- **Work instruction**
Filter the records down to the lines that hold the word "konteinerid", and copy each of those lines.

- **Data for review**

┌────────

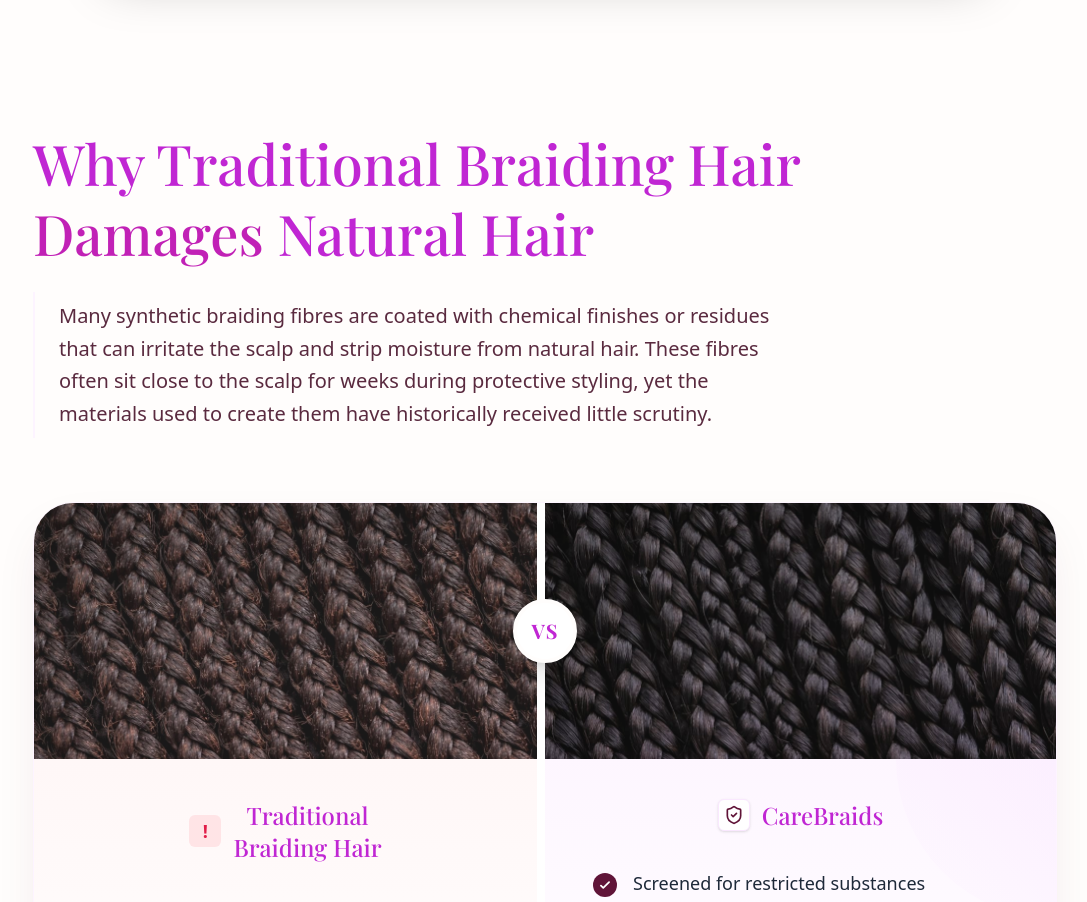
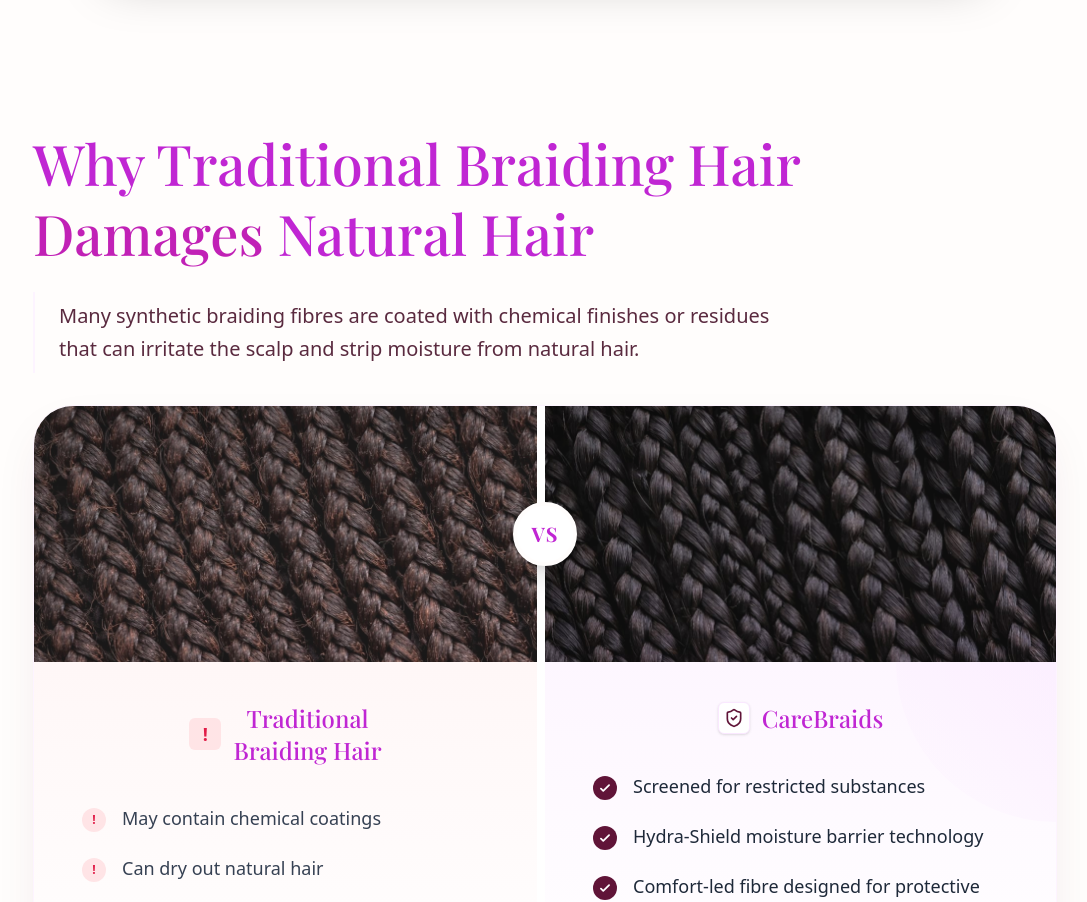
Before and after one commit to CareBraids/Braids, a Next.js app: page /pages/benefits in a window 1280 px wide. Shown: the part 800-1702 px from the top of the page, without its empty margins (95-1182 px from the left). Built offline with nearby package versions, Linux system fonts and the light colour scheme; no server answers; a web font is replaced by a local one.

Commit message:
UI tweak: Reduce spacing between header and comparison block on benefits page

```diff
--- a/src/app/pages/benefits/page.tsx
+++ b/src/app/pages/benefits/page.tsx
@@ -101,13 +101,13 @@
             whileInView={{ opacity: 1, y: 0 }}
             viewport={{ once: true, margin: "-100px" }}
             transition={{ duration: 0.8, ease: "easeOut" }}
-            className="text-center md:text-left mb-16 max-w-4xl mx-auto md:mx-0"
+            className="text-center md:text-left mb-8 max-w-4xl mx-auto md:mx-0"
           >
             <h2 className="text-[2.2rem] md:text-5xl lg:text-[3.5rem] font-serif font-medium text-[#601438] leading-tight mb-6">
               Why Traditional Braiding Hair<br className="hidden md:block" /> <span className="text-[#c121b6]">Damages</span> Natural Hair
             </h2>
             <p className="text-lg md:text-xl font-light text-[#5a2a3f] leading-relaxed max-w-3xl border-l-2 border-[#fdf4ff] pl-6 py-2">
-              Many synthetic braiding fibres are coated with chemical finishes or residues that can irritate the scalp and strip moisture from natural hair. These fibres often sit close to the scalp for weeks during protective styling, yet the materials used to create them have historically received little scrutiny.
+              Many synthetic braiding fibres are coated with chemical finishes or residues that can irritate the scalp and strip moisture from natural hair.
             </p>
           </motion.div>
 
```
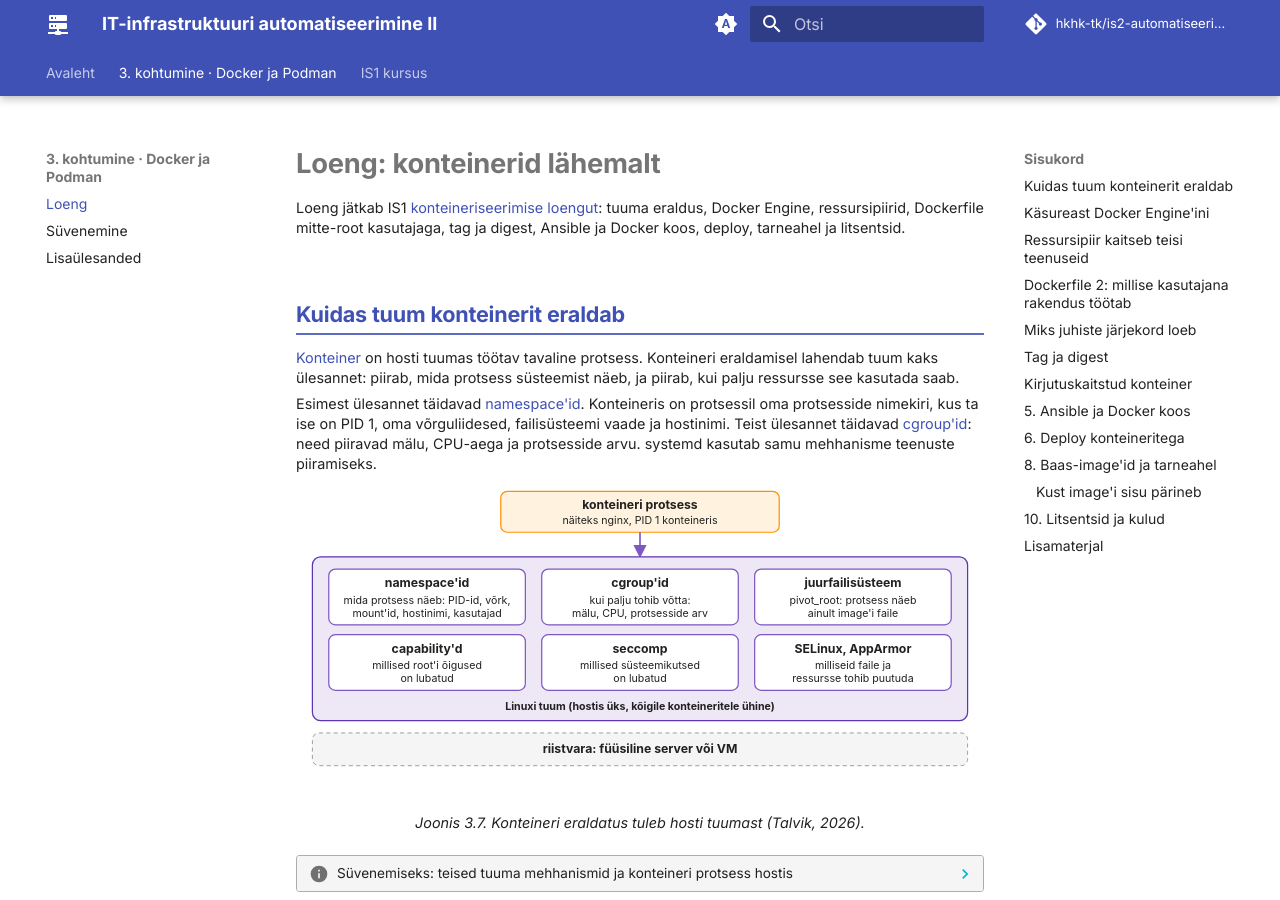
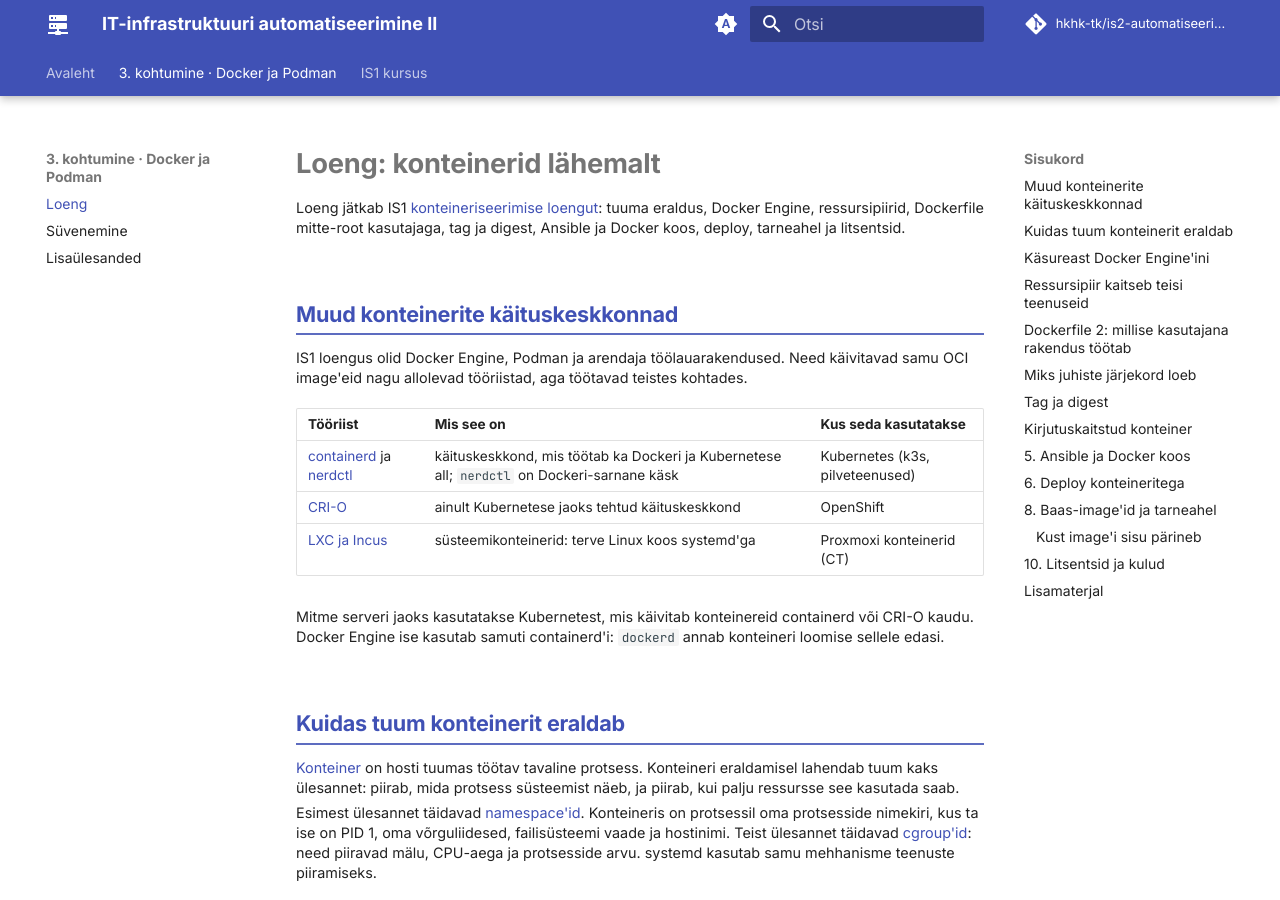
Before and after one commit to hkhk-tk/is2-automatiseerimine, an MkDocs documentation site: the page built from docs/k03/loeng.md, in a window 1280 px wide and 900 px high. Built offline with MkDocs 1.6.1 and Material for MkDocs 9.7.7, drawn with Linux system fonts in a browser that asks for light colours; comment, search, counter and statistics services are not loaded.

Commit message:
K3 loeng: muud konteinerite käituskeskkonnad (containerd, CRI-O, LXC)

```diff
--- a/docs/k03/loeng.md
+++ b/docs/k03/loeng.md
@@ -8,6 +8,18 @@ tags:
 # Loeng: konteinerid lähemalt
 
 Loeng jätkab IS1 [konteineriseerimise loengut](https://hkhk-tk.github.io/is1-automatiseerimine/k03/loeng/): tuuma eraldus, Docker Engine, ressursipiirid, Dockerfile mitte-root kasutajaga, tag ja digest, Ansible ja Docker koos, deploy, tarneahel ja litsentsid.
+
+## Muud konteinerite käituskeskkonnad
+
+IS1 loengus olid Docker Engine, Podman ja arendaja töölauarakendused. Need käivitavad samu OCI image'eid nagu allolevad tööriistad, aga töötavad teistes kohtades.
+
+| Tööriist | Mis see on | Kus seda kasutatakse |
+|---|---|---|
+| [containerd](https://containerd.io/) ja [nerdctl](https://github.com/containerd/nerdctl) | käituskeskkond, mis töötab ka Dockeri ja Kubernetese all; `nerdctl` on Dockeri-sarnane käsk | Kubernetes (k3s, pilveteenused) |
+| [CRI-O](https://cri-o.io/) | ainult Kubernetese jaoks tehtud käituskeskkond | OpenShift |
+| [LXC ja Incus](https://linuxcontainers.org/) | süsteemikonteinerid: terve Linux koos systemd'ga | Proxmoxi konteinerid (CT) |
+
+Mitme serveri jaoks kasutatakse Kubernetest, mis käivitab konteinereid containerd või CRI-O kaudu. Docker Engine ise kasutab samuti containerd'i: `dockerd` annab konteineri loomise sellele edasi.
 
 ## Kuidas tuum konteinerit eraldab
 
```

└────────

- **Solution to the problem**
 # Loeng: konteinerid lähemalt
+| [LXC ja Incus](https://linuxcontainers.org/) | süsteemikonteinerid: terve Linux koos systemd'ga | Proxmoxi konteinerid (CT) |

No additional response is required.